My fears that an award for good behavior might be a disappointing one were put to rest in a very touching way. Phillip, one of three recipients of the "Exemplary Behavior" certificates, came forward to accept his award with teary eyes. His mother explained to me later that, as an energetic kid, he had gotten into trouble in school lately and his teacher deemed him a "trouble maker" sort of student. He was so thrilled to be acknowledged for the effort he made to sit quietly in rehearsals and pay attention.
I hope the other students' awards meant half as much to them as Phillip's meant to him. From the most overall outstanding students to the ones with good posture, good behavior, or cheery enthusiasm, I truly appreciated each student's contribution to the ensemble, and I meant each of those awards from my heart.

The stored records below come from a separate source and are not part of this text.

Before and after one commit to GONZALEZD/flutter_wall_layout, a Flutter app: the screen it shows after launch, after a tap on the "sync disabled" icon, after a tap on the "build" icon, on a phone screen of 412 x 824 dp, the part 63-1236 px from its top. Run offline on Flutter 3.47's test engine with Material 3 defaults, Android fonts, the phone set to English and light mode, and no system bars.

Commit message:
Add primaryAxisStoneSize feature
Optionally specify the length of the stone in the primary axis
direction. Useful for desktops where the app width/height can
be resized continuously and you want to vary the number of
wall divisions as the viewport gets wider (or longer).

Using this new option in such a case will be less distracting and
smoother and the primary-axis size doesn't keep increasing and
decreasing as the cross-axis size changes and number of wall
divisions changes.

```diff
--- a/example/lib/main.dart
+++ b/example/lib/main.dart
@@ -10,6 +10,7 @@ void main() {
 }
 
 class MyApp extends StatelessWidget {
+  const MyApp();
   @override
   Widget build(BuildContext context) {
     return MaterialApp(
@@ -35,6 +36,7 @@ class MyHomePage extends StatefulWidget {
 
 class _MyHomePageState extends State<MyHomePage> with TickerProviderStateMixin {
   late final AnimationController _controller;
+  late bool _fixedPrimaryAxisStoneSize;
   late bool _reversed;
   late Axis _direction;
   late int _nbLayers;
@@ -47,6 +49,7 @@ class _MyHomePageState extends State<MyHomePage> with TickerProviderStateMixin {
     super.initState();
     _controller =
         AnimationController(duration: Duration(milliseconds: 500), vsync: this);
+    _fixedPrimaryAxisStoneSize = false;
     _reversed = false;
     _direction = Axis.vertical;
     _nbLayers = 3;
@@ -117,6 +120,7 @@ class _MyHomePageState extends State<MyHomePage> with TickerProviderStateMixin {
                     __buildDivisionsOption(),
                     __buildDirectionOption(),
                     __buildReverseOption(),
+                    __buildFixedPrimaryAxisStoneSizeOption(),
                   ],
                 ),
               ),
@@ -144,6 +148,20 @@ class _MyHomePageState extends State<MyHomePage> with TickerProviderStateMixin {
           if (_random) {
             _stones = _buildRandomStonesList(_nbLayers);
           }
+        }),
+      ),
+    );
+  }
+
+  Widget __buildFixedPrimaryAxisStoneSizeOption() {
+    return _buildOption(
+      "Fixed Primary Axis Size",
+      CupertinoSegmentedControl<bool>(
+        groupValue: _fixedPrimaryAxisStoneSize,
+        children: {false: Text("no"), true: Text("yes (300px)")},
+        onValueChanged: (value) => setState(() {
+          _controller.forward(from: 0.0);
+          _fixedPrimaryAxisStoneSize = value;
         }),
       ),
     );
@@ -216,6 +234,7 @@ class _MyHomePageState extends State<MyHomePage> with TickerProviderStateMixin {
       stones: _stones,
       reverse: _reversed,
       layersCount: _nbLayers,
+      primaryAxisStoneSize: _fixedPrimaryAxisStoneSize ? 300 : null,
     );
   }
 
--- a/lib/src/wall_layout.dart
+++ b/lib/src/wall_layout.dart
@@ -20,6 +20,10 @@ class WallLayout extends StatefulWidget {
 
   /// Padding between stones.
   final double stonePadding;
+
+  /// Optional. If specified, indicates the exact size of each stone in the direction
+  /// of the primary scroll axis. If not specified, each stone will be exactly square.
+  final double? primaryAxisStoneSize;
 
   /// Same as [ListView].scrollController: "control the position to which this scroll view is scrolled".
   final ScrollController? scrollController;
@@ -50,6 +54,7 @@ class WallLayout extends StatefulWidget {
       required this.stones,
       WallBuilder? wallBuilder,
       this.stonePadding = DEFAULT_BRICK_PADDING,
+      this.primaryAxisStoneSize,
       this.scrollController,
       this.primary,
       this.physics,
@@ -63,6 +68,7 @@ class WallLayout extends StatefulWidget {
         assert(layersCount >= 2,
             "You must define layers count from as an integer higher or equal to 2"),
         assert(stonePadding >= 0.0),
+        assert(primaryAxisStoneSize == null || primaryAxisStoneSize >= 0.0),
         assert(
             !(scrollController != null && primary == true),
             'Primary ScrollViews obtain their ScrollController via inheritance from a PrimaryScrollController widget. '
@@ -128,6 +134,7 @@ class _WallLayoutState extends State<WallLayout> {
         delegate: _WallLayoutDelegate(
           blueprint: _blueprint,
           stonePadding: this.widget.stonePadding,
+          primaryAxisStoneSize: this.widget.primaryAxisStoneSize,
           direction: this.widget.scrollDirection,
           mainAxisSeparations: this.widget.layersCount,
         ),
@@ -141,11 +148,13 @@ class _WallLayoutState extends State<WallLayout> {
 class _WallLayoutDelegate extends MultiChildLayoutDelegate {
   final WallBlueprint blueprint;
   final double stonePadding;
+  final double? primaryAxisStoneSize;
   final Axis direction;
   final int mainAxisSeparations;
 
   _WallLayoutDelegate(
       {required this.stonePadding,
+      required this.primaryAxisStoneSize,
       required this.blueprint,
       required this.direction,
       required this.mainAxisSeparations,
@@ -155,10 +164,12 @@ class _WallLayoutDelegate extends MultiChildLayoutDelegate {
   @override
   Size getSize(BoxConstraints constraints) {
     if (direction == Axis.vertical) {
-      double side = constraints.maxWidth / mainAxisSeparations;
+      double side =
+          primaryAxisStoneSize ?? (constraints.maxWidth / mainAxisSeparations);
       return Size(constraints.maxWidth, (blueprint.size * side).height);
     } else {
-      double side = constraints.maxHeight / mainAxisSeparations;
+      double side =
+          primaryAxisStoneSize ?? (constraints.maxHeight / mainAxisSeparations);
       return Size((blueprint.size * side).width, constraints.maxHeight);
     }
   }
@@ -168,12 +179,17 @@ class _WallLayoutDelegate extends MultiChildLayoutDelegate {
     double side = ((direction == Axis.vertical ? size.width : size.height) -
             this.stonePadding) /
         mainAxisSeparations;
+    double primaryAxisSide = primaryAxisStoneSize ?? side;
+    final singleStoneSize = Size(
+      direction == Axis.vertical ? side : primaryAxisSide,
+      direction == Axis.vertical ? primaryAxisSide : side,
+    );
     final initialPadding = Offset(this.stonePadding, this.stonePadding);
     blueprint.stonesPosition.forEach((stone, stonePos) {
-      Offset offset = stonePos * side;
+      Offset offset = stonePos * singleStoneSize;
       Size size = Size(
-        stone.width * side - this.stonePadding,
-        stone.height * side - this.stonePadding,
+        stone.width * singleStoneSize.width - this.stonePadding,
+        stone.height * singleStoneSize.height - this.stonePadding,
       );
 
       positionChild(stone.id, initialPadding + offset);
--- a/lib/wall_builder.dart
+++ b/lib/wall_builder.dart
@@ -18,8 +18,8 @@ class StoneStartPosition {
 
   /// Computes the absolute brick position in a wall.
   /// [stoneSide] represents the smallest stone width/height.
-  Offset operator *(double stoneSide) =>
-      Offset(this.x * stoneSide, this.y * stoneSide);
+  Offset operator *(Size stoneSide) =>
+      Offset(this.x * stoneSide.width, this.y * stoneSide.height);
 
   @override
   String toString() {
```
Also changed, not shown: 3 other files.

Along with the giving of awards, we also had a pizza party. I was very happy to see that all the kids from my ensemble eagerly crowded around me to talk, or urged me to sit down at their tables, or asked me questions about my life. How wonderful that the fact that I am their conductor, and the enforcer of rules, did nothing to prevent the kids from wanting me to be their friend as well. If anything, I believe that insisting on an environment with high standards of behavior does more to help the students thrive and be happy.
The kids weren't the only ones who left the party with something in hand; the parents chipped in on a gift card for me. Even better, they put together a frame with three pictures of me and the kids from our concerts, and the kids all signed the matte. It's something I'll treasure, a reminder of the first year with the first kids in the first orchestra I conducted - the first of many years to come, I hope.